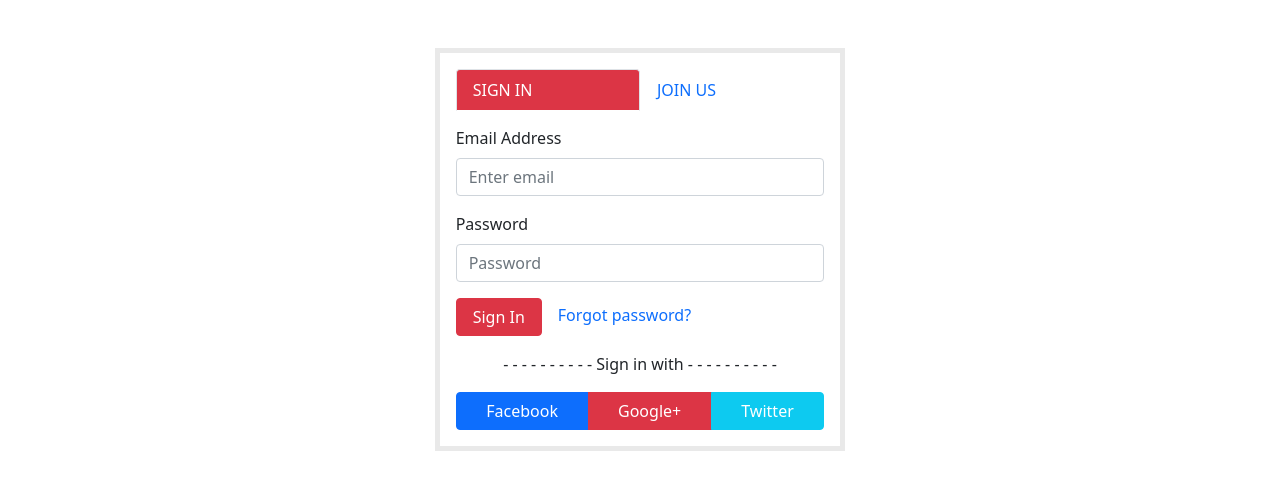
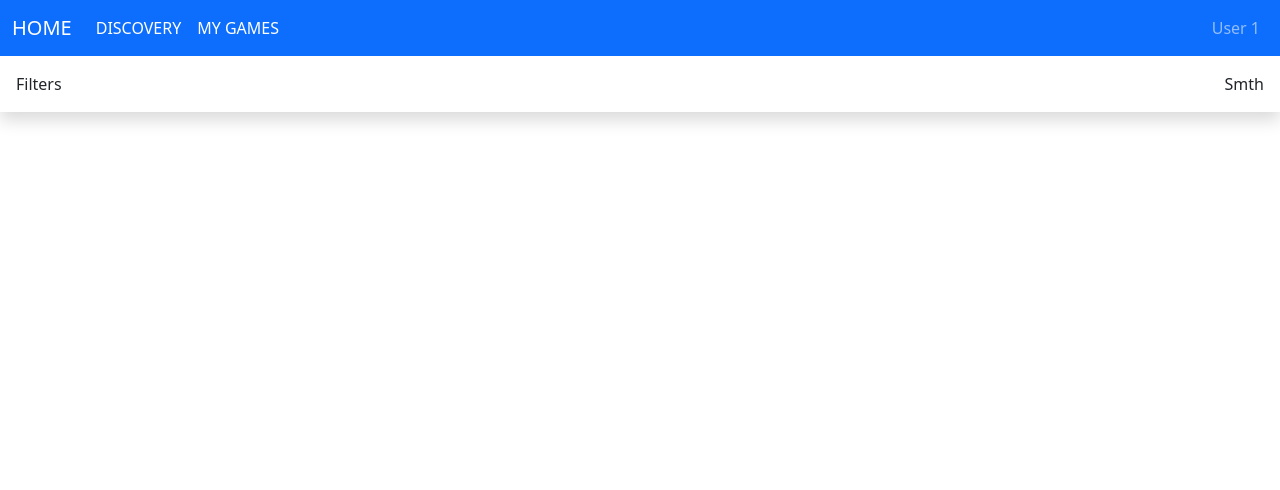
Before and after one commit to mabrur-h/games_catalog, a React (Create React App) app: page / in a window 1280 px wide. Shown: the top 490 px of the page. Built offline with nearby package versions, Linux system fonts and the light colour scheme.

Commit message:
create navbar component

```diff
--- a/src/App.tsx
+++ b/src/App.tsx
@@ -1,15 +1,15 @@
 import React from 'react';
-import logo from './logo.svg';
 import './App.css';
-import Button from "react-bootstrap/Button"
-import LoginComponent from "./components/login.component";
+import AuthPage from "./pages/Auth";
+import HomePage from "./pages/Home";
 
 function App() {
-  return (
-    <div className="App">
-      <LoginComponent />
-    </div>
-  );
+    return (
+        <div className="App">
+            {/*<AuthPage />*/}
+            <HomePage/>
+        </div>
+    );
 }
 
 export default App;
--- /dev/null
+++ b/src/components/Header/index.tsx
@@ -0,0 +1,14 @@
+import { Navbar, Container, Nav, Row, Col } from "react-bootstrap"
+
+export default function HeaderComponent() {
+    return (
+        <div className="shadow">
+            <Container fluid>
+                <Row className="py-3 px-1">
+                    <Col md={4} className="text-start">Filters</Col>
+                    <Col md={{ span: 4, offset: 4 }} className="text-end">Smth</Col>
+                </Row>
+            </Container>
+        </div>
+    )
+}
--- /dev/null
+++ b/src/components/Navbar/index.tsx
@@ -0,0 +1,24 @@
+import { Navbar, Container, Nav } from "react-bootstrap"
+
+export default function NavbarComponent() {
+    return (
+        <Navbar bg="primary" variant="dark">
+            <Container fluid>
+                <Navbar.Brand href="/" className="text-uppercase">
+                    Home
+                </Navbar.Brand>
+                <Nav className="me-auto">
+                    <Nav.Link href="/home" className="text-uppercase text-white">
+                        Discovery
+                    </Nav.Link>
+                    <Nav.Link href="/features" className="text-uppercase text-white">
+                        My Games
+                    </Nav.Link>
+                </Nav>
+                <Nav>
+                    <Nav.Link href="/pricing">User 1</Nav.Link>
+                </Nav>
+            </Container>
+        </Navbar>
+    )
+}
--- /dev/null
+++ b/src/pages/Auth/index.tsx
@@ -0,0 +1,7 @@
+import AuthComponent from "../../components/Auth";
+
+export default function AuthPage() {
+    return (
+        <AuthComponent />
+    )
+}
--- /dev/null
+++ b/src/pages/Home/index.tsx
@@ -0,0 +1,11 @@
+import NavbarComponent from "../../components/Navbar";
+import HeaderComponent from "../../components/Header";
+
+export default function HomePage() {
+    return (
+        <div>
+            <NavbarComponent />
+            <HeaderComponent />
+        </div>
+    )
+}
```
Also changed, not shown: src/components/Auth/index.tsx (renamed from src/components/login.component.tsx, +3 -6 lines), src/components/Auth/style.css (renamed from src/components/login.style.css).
--
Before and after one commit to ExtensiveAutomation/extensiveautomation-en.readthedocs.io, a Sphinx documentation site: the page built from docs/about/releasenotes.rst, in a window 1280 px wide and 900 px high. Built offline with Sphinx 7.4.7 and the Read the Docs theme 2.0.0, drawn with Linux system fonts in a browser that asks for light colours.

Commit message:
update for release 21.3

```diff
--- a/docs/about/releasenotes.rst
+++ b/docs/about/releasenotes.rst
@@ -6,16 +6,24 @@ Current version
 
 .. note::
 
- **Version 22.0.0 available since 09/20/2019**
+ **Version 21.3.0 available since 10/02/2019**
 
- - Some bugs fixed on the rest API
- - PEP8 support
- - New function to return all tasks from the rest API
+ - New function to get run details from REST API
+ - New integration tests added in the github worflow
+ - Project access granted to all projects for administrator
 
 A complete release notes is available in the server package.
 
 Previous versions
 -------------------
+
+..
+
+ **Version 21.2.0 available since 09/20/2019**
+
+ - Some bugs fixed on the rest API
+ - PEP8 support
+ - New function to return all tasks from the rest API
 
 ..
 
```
* * *
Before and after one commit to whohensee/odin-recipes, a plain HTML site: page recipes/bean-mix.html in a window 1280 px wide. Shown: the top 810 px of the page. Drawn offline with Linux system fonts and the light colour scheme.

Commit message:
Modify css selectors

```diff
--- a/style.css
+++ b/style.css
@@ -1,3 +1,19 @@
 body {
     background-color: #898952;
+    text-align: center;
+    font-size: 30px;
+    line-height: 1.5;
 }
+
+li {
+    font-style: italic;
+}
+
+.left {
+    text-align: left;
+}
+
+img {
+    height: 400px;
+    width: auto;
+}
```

▶ Task objective: Look above for every line with the word "default" and copy it.

▶ Completed exercise:
 export default App;
+export default function HeaderComponent() {
+export default function NavbarComponent() {
+export default function AuthPage() {
+export default function HomePage() {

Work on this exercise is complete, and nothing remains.